If you are hosting a Super Bowl party:

  • Remember, you can be held liable and prosecuted if someone you served ends up in a drunk-driving crash.
  • Make sure all of your guests designate their sober drivers in advance, or help arrange alternate transportation.
  • Serve lots of food and include lots of non-alcoholic beverages at the party.
  • Stop serving alcohol at the end of the third quarter of the game and begin serving coffee and dessert.
  • Keep the numbers for local cab companies handy, and take the keys away from anyone who has had too much to drink.

2017 Top Auto Safety Picks from IIHS


The Insurance Institute for Highway Safety (IIHS) named 82 vehicles as 2017 Top Auto Safety Picks. Of those, 38 earned the Top Safety Pick+, which signifies that they earned good ratings in 5 crashworthiness tests, plus they earn an advanced or superior rating for front crash prevention.

Criteria for all awards include both crash protection and crash prevention so new technologies play a big role in safety. Automatic emergency braking systems are a prerequisite for earning the Top Safety Pick designation so more and more automakers are adding automatic emergency braking as a standard feature in new cars. Research shows that front or rear crashes are cut in half with automatic braking. Another recent criteria that IIHS has factored in to its picks are headlight performance. They added this after observing a wide variance in the effectiveness of headlights.

You can see a full list of Top Safety Picks by year.  This year, the release notes some of the list’s top performers:

Toyota/Lexus leads manufacturers with nine 2017 Top Safety Pick+ winners, including the updated Toyota Corolla, while Honda and its Acura division pick up five Top Safety Pick+ awards.
 
Among 2017 models, only seven are available with good-rated headlights. They are the Chevrolet Volt small car, Honda Ridgeline pickup, Hyundai Elantra small car, Hyundai Santa Fe midsize SUV, Subaru Legacy midsize car, Toyota Prius v midsize car and Volvo XC60 midsize luxury SUV.

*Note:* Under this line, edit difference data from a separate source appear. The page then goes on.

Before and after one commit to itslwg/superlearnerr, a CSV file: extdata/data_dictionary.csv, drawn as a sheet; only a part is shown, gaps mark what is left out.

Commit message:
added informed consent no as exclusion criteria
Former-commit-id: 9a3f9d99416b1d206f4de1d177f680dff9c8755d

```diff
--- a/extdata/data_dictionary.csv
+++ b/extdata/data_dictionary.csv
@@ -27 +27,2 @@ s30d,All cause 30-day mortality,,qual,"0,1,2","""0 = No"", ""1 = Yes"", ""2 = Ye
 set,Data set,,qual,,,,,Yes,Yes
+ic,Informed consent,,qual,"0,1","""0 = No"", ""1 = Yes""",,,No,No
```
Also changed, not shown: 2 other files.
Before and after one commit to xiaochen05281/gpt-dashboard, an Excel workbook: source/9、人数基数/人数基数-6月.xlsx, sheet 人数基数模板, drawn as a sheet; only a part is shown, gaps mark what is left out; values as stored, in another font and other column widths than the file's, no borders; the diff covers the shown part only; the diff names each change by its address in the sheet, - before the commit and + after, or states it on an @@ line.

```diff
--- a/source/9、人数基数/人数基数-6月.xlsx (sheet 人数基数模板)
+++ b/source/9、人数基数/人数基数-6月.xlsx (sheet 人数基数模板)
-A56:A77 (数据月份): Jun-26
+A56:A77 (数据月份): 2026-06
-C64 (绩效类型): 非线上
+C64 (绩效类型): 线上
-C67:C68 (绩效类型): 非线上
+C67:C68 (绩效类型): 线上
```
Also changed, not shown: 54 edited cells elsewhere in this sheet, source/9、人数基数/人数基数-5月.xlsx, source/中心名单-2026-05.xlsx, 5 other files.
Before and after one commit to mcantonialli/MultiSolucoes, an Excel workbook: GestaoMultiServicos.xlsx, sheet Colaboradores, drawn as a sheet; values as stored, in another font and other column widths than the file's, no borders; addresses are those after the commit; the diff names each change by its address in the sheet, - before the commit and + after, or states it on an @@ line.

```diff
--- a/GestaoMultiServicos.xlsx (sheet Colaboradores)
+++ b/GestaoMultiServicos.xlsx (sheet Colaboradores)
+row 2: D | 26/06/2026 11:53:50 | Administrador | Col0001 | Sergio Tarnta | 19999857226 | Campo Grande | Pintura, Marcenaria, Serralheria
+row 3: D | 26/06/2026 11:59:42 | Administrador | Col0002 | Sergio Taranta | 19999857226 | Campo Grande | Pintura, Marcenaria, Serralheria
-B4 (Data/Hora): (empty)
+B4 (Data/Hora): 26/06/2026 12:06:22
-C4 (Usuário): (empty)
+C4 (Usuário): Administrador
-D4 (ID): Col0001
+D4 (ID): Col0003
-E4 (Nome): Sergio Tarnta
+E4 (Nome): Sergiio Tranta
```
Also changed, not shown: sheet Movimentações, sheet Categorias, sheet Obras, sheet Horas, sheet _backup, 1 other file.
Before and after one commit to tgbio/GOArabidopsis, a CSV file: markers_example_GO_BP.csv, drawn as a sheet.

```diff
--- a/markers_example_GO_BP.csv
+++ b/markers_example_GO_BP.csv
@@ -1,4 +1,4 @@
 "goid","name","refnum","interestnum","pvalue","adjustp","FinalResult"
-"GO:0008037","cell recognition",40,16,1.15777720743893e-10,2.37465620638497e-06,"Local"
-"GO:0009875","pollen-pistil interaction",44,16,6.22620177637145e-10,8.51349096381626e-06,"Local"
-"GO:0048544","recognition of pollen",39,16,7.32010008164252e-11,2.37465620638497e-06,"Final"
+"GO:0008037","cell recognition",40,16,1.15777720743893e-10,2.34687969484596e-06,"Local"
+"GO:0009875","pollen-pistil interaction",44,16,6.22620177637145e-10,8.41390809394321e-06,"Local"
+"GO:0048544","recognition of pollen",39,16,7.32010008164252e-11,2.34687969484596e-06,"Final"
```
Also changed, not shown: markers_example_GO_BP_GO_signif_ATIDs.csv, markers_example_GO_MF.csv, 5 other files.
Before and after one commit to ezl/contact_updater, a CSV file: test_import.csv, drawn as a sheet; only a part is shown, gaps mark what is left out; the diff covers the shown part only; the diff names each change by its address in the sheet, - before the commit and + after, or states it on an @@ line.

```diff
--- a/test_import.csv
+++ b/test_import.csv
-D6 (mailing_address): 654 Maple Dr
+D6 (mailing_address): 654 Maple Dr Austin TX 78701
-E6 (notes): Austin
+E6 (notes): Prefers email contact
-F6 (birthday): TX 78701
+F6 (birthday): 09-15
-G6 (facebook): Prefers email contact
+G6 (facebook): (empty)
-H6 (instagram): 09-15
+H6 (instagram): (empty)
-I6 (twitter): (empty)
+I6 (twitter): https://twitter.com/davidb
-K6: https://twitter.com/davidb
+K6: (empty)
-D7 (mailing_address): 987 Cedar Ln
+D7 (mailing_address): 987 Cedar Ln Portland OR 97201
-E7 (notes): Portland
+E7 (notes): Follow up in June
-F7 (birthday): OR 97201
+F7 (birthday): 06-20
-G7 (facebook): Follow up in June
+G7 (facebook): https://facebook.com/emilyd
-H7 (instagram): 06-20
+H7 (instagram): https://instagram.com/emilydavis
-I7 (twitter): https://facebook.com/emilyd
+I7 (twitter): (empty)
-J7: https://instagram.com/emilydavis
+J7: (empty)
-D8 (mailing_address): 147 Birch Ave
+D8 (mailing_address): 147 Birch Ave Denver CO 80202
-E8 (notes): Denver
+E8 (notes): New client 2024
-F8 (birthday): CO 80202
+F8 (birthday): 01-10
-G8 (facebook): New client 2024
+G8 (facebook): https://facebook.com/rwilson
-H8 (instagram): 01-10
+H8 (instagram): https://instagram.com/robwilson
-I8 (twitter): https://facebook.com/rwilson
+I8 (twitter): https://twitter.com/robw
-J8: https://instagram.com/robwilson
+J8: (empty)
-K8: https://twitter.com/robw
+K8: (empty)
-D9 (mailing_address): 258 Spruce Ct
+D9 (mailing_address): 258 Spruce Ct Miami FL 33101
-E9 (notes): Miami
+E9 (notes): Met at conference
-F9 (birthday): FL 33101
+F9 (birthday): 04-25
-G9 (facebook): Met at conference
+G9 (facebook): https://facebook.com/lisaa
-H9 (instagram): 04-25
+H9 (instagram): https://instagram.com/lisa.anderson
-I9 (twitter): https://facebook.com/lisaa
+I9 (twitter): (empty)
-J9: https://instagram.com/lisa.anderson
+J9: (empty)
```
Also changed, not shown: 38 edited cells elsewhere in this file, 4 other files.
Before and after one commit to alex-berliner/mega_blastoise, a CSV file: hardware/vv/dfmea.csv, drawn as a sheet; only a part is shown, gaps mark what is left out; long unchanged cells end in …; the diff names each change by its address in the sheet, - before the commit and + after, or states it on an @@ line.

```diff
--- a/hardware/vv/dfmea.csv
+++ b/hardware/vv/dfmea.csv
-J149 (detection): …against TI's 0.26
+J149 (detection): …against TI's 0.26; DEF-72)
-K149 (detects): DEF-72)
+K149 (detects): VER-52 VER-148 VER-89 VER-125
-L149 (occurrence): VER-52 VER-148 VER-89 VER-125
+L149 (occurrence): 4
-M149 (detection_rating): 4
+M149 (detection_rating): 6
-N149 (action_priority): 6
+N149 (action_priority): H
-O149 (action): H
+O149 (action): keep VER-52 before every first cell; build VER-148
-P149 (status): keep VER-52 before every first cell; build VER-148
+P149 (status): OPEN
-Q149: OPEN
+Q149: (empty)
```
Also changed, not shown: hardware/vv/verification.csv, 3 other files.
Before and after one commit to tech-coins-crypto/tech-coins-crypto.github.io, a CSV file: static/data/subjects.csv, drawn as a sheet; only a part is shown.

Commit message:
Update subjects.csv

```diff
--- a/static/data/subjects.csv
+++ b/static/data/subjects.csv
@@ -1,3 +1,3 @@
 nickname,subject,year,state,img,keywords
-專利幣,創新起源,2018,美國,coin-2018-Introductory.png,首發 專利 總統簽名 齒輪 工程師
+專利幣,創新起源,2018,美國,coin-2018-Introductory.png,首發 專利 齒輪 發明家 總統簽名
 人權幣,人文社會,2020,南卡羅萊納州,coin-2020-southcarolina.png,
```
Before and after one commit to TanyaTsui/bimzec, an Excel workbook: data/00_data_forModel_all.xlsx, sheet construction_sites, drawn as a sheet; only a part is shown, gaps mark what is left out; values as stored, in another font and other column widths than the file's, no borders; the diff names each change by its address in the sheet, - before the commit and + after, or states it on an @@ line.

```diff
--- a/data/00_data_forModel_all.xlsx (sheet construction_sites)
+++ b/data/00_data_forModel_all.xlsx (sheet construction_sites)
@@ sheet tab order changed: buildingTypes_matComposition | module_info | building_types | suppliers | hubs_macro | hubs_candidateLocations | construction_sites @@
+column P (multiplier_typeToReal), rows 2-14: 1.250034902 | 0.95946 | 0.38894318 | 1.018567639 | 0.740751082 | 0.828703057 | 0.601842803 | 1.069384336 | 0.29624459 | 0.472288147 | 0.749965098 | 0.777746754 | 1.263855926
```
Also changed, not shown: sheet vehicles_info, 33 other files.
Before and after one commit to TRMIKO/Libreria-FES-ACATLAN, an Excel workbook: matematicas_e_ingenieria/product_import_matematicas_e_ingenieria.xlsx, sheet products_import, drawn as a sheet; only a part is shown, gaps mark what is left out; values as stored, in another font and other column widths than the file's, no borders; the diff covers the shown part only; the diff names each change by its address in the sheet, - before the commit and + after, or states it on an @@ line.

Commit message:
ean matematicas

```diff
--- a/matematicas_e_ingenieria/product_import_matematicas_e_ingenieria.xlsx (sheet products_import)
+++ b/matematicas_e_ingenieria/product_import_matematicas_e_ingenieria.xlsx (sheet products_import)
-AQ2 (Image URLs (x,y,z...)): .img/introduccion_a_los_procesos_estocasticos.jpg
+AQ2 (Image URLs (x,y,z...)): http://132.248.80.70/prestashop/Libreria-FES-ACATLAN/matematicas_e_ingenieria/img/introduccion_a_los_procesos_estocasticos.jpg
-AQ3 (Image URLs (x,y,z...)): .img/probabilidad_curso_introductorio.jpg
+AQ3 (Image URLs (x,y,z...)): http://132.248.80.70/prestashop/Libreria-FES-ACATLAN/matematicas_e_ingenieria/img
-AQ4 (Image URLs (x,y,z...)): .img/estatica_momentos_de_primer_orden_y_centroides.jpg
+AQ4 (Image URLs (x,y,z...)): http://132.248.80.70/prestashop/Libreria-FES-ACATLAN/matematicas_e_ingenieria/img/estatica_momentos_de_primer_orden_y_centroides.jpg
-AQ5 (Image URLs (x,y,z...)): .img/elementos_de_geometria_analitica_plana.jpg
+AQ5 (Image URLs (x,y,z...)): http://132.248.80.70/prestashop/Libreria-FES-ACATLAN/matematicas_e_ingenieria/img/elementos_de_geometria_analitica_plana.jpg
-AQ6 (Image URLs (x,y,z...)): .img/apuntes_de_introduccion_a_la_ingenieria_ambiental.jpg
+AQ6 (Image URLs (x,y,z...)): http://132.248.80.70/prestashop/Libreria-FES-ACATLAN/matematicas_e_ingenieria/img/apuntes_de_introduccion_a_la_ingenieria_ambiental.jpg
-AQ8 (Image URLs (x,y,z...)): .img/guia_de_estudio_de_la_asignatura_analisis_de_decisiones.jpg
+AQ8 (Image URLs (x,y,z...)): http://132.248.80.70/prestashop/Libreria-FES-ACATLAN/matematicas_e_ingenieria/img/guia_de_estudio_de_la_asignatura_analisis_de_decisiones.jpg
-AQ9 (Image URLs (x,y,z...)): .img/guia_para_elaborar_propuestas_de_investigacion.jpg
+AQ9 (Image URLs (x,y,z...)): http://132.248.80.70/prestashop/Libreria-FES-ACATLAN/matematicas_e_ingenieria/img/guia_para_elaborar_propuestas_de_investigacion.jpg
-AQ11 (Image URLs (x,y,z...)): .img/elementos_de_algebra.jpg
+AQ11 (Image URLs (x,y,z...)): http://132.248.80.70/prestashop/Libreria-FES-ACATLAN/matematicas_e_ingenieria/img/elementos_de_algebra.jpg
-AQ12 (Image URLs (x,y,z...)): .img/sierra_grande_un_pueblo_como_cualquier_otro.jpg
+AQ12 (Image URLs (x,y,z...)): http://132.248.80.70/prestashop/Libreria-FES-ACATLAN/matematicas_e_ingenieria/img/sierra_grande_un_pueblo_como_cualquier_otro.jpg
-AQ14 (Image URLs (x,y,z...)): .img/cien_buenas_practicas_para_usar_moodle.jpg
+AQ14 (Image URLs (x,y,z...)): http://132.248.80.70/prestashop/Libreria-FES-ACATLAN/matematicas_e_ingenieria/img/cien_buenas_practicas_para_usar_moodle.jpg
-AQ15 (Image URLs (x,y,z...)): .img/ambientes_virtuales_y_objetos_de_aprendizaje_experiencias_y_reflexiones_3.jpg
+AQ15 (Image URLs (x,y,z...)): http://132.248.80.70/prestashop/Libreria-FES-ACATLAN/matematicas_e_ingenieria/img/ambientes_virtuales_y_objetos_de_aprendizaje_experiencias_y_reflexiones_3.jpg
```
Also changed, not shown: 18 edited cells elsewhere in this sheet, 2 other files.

To evaluate a vehicle’s crashworthiness, IIHS conducts five crash tests: moderate overlap front, small overlap front, side, roof strength and head restraints & seats. At the link, you can learn more about these tests and see videos.

Here are additional resources from IIHS that are worth consulting before you buy your next car:

Confused? Learn auto insurance basics from these handy tools


Auto insurance can seem confusing – especially for first-time car owners. The first thing that you need to know about auto insurance is that every state has different laws about what is and what isn’t required. So you need to know your own state law. Find a link to your state’s insurance bureau using this map.

It’s not that hard to understand auto insurance basics, but sometimes TV or online ads oversimplify things and make it sound like you can just pay whatever you want or that the cheapest coverage is best. It’s really a balance – too much coverage and you are wasting money; not enough coverage, and you might find yourself in a financial fix should you have a bad accident. A lot of it depends on your personal situation.

Your local independent insurance agent would be happy to explain the ins and outs of auto insurance in your state and help you explore coverage options and any available discounts. But if you’re one of those people who likes to do research on your own first, we’ve found a few great tools to help you learn the basics of auto insurance from reliable and objective sources.

The National Association of Insurance Commissioners (NAIC) offers a A Consumer’s Quick Guide to Auto Insurance, a pdf brochure that is quite good.

The next few tools are from the Insurance Information Institute (III) another good place to start your insurance research on auto or other types of insurance.

First, the handy Auto Insurance Jargon Buster, which explains potentially confusing insurance terminology.

Second is a short video auto insurance explainer:

Third, this infographic is a good reference. It talks about the different auto insurance coverage types. There are simple explanations for each, and at the end of each explanation, there is a line indicating whether the insurance is required or optional. You can click for a larger version.

auto insurance basics